EXERCISE DIRECTIONS:
Check each line of the listing below for "Overview" and state how many lines contain it, with no other words.

SUPPLIED ENTRIES:

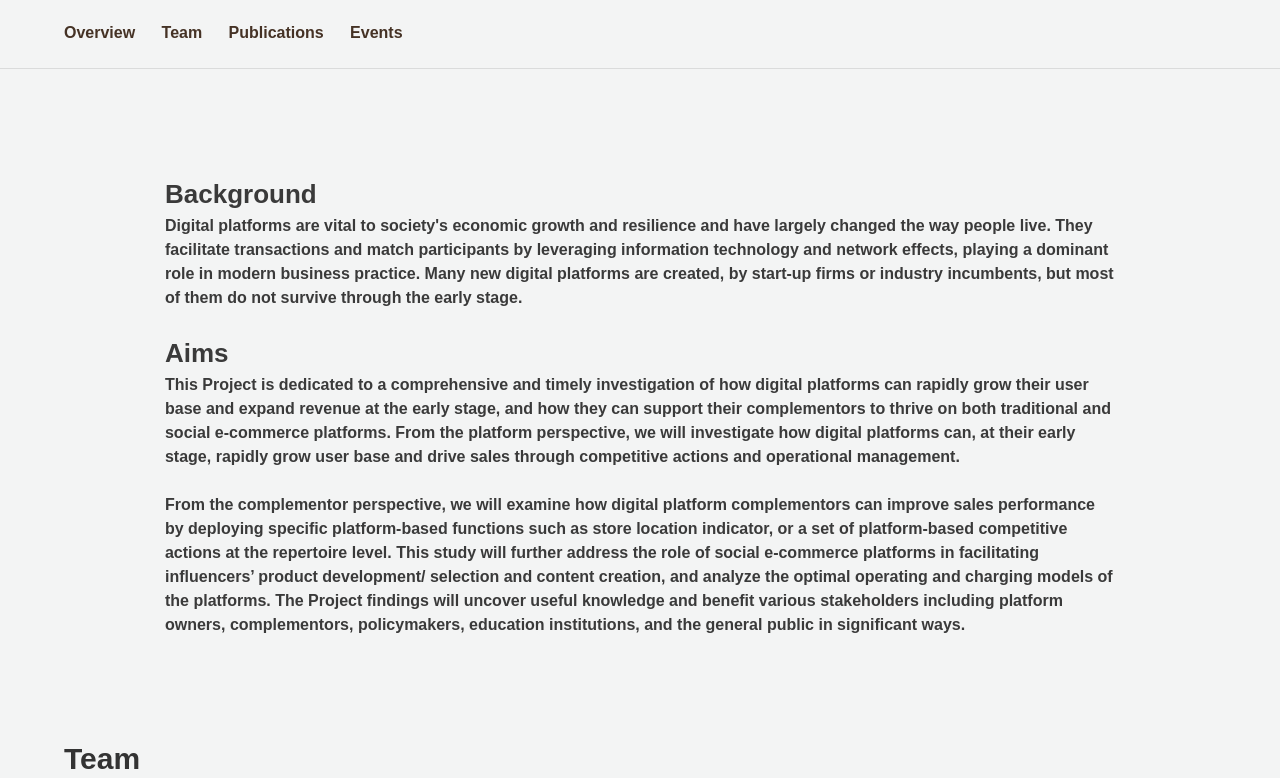
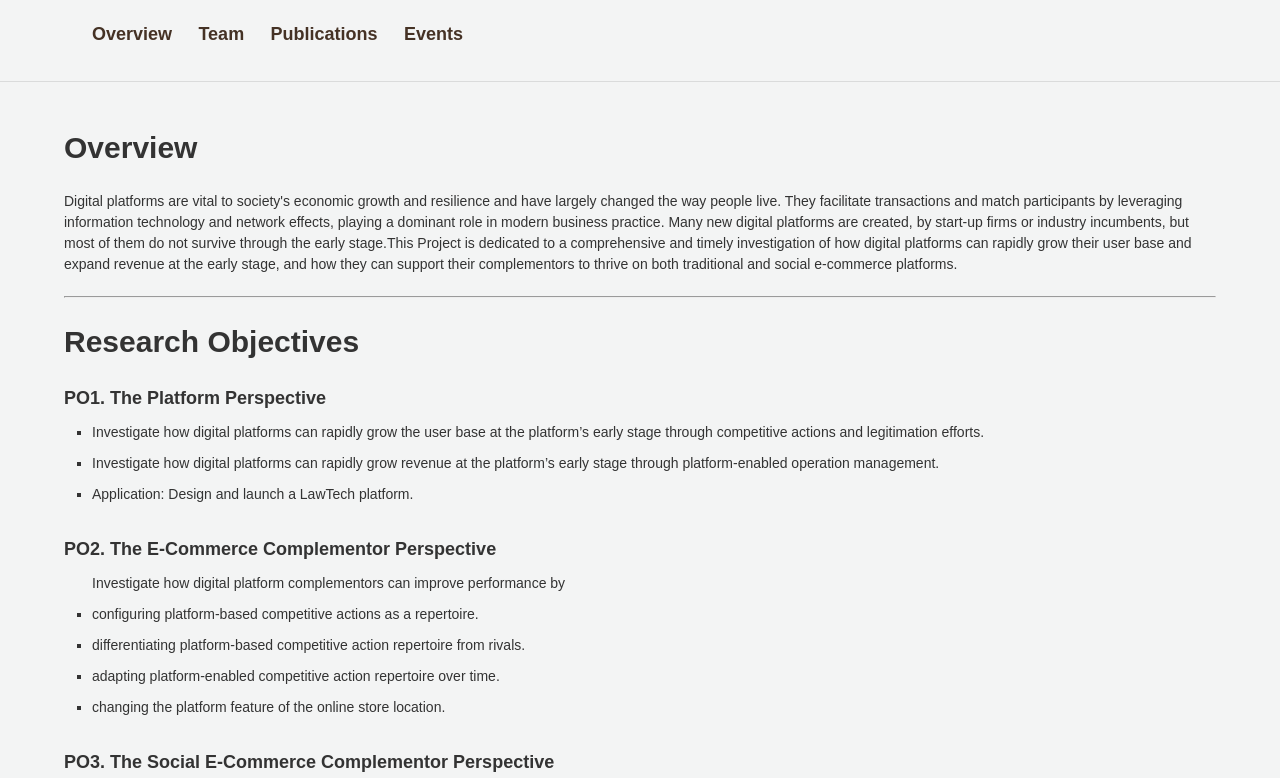
Before and after one commit to yarshily/yarshily.github.io, a plain HTML site: page index.html in a window 1280 px wide. Shown: the part 542-1320 px from the top of the page. Drawn offline with Linux system fonts and the light colour scheme; a script that the page names is missing.

Commit message:
Add files via upload

```diff
--- a/index.html
+++ b/index.html
@@ -20,10 +20,21 @@
 	<script src="js/svg-inject.min.js"></script>
 	<script src="js/ie-error.js"></script>
 
-	<style>
-		body {
-			background: #f3f4f4;
-		}
+    <style>
+        body {
+            background: #f3f4f4;
+        }
+        h3 {
+            margin-bottom: 10px;
+        }
+        ul {
+            padding-left: 2em;
+        }
+        li {
+
+            list-style-type: square;
+            margin-bottom: 10px;
+        }
 	</style>
 </head>
 <body>
@@ -54,42 +65,53 @@
 			<div class="menu2">
 				<div class="council-container">
 					<ul>
-						<li>
-							<a class="font18" href="#0">Overview</a>
+						<li style="list-style:none">
+							<a class="font20" href="#0">Overview</a>
 						</li>
-						<li>
-							<a class="font18" href="#2">Team</a>
+						<li style="list-style:none">
+							<a class="font20" href="#2">Team</a>
 						</li>
-						<li>
-							<a class="font18" href="#3">Publications</a>
+						<li style="list-style:none">
+							<a class="font20" href="#3">Publications</a>
 						</li>
-						<li>
-							<a class="font18" href="#4">Events</a>
+						<li style="list-style:none">
+							<a class="font20" href="#4">Events</a>
 						</li>
 					</ul>
 				</div>
 			</div>
 			<div class="box">
-				<div class="zz-box1 wow fadeInUp" id="0">
+				<div class="zz-box3 wow fadeInUp" id="0">
 					<div class="council-container">
-						<div class="zz-text font18" style="text-align:left;">
-							<h3 class="title font30 text_b">Background</h3>
-							<p>
-								Digital platforms are vital to society's economic growth and resilience and have largely changed the way people live. They facilitate transactions and match participants by leveraging information technology and network effects, playing a dominant role in modern business practice. Many new digital platforms are created, by start-up firms or industry incumbents, but most of them do not survive through the early stage.
-							</p><br>
-							<!--h3 class="title font30 text_b">Research questions</h3>
+						<h2 class="title wow fadeInUp font40 text_b">Overview</h2>
 						<p>
-							(1) How digital platform owners can rapidly scale at their early-stage growth? <br>
-							(2) Whether and how platform complementors operating on the same platform can gain competitive advantages with "commoditized" and widely available digital platform resources on a matured and competitive digital platform? <br>
-							(3) With the emergence of social commerce platforms, how social media influencers as a new form of platform complementor leverage platform-enabled functions for content creation and product selection to achieve better performance? <br>
-						</p></!-->
-							<h3 class="title font30 text_b">Aims</h3>
-							<p>
-								This Project is dedicated to a comprehensive and timely investigation of how digital platforms can rapidly grow their user base and expand revenue at the early stage, and how they can support their complementors to thrive on both traditional and social e-commerce platforms. From the platform perspective, we will investigate how digital platforms can, at their early stage, rapidly grow user base and drive sales through competitive actions and operational management.<br><br>
-								From the complementor perspective, we will examine how digital platform complementors can improve sales performance by deploying specific platform-based functions such as store location indicator, or a set of platform-based competitive actions at the repertoire level. This study will further address the role of social e-commerce platforms in facilitating influencers’ product development/ selection and content creation, and analyze the optimal operating and charging models of the platforms. The Project findings will uncover useful knowledge and benefit various stakeholders including platform owners, complementors, policymakers, education institutions, and the general public in significant ways.
-							</p>
+							<br>Digital platforms are vital to society's economic growth and resilience and have largely changed the way people live. They facilitate transactions and match participants by leveraging information technology and network effects, playing a dominant role in modern business practice. Many new digital platforms are created, by start-up firms or industry incumbents, but most of them do not survive through the early stage.This Project is dedicated to a comprehensive and timely investigation of how digital platforms can rapidly grow their user base and expand revenue at the early stage, and how they can support their complementors to thrive on both traditional and social e-commerce platforms.
+						</p><br><hr><br>
+						<h2 class="title wow fadeInUp font40 text_b">Research Objectives</h2><br>
+						<h3 class="title font20 text_b">PO1. The Platform Perspective</h3>
+						<ul type="square">
+							<li>Investigate how digital platforms can rapidly grow the user base at the platform’s early stage through competitive actions and legitimation efforts.</litype="value">
+							<li>Investigate how digital platforms can rapidly grow revenue at the platform’s early stage through platform-enabled operation management.</li>
+							<li>Application: Design and launch a LawTech platform.</li>
+						</ul><br>
+						<h3 class="title font20 text_b">PO2. The E-Commerce Complementor Perspective</h3>
 
-						</div>
+						<ul>
+							<li style="list-style:none">Investigate how digital platform complementors can improve performance by</li>
+							<li>configuring platform-based competitive actions as a repertoire.</li>
+							<li>differentiating platform-based competitive action repertoire from rivals.</li>
+							<li>adapting platform-enabled competitive action repertoire over time.</li>
+							<li>changing the platform feature of the online store location.</li>
+						</ul><br>
+
+						<h3 class="title font20 text_b">PO3. The Social E-Commerce Complementor Perspective</h3>
+
+						<ul>
+							<li>Investigate how social media influencers leverage social platform ecosystems for content creation and product selection for better performance.</li>
+							<li>The role of one-stop e-commerce service platforms in facilitating product development/selection and content creation, guiding, and maintaining a virtuous cycle.</li>
+							<li>Comparing and analyzing the optimal operation model and fee model of the platforms.</li>
+						</ul>
+
 					</div>
 				</div>
 
@@ -195,7 +217,7 @@
 					<div class="council-container">
 						<h2 class="title font40 text_b">Publications</h2>
 						<div class="box">
-							<li class="wow fadeInUp">
+							<div class="wow fadeInUp">
 								<a href="https://misq.umn.edu/attaining-individual-creativity-and-performance-in-multi-disciplinary-and-geographically-distributed-it-project-teams-the-role-of-transactive-memory-systems.html" target="_blank">
 									<div class="zz-l">
 										<h4 class="font24 text_b h4">Attaining Individual Creativity and Performance in Multi-Disciplinary and Geographically-Distributed IT Project Teams: The Role of Transactive Memory Systems </h4>
@@ -206,8 +228,8 @@
 										He, Wei; Po-An, J. J.; Schroeder, Andreas; and Fang, Yulin. 2022. MIS Quarterly, (46: 2) pp.1035-1072. <br><br>
 									</span>
 								</div>
-							</li>
-							<li class="wow fadeInUp">
+							</div>
+							<div class="wow fadeInUp">
 								<a href="https://misq.umn.edu/attaining-individual-creativity-and-performance-in-multi-disciplinary-and-geographically-distributed-it-project-teams-the-role-of-transactive-memory-systems.html" target="_blank">
 									<div class="zz-l">
 										<h4 class="font24 text_b h4">Attaining Individual Creativity and Performance in Multi-Disciplinary and Geographically-Distributed IT Project Teams: The Role of Transactive Memory Systems </h4>
@@ -218,7 +240,7 @@
 										He, Wei; Po-An, J. J.; Schroeder, Andreas; and Fang, Yulin. 2022. MIS Quarterly, (46: 2) pp.1035-1072. <br><br>
 									</span>
 								</div>
-							</li>
+							</div>
 						</div>
 					</div>
 					</div>
@@ -313,35 +335,6 @@
 
 			$(document).ready(function () {
 
-				// luxy.init();
-
-				// window.scrollTo({
-				//     top: 0,
-				//     behavior: 'smooth'
-				// })
-
-				// const targetElement = document.querySelector("body");
-
-
-				// window.addEventListener("scroll", function () {
-				// 平滑滚动到目标元素
-				// targetElement.scrollIntoView({
-				//     behavior: "smooth"
-				// });
-				// });
-
-
-				// 在研项目
-				function esgBox4() {
-					// 隐藏显示遮罩层
-					$('.esg-box1 .box .zz-box4 .zz-scroll ul li').hover(function () {
-						$('.esg-box1 .box .zz-box4').addClass('on')
-					}, function () {
-						$('.esg-box1 .box .zz-box4').removeClass('on')
-					})
-				}
-				esgBox4()
-
 				// 线条运动
 				var move1 = TweenMax.to($(".council .box .line"), .5, {
 					height: '100%',
@@ -383,23 +376,6 @@
 					}
 				})
 			}
-
-
-									// TypeFilter=null
-
-									// $('.esg-box1 .box .zz-box4 .zz-scroll ul').hover(function(){
-									//     // $(this).focus()
-									//     // TypeFilter=null
-									//     $('.esg-box1 .box .zz-box4').trigger('click')
-									// },function(){
-									//     // $(this).blur()
-									//     // $('.esg-box1 .box .zz-box4').focus()
-									//     // TypeFilter=null
-									//     // document.addEventListener("DOMContentLoaded",(function(){new TypeFilter(".fItem",".fType")}))
-									//     $('.esg-box1 .box .zz-box4').trigger('click')
-									// })
-
-
 		</script>
 	</div>
 </body>
```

OUTPUT OF THE TASK:
3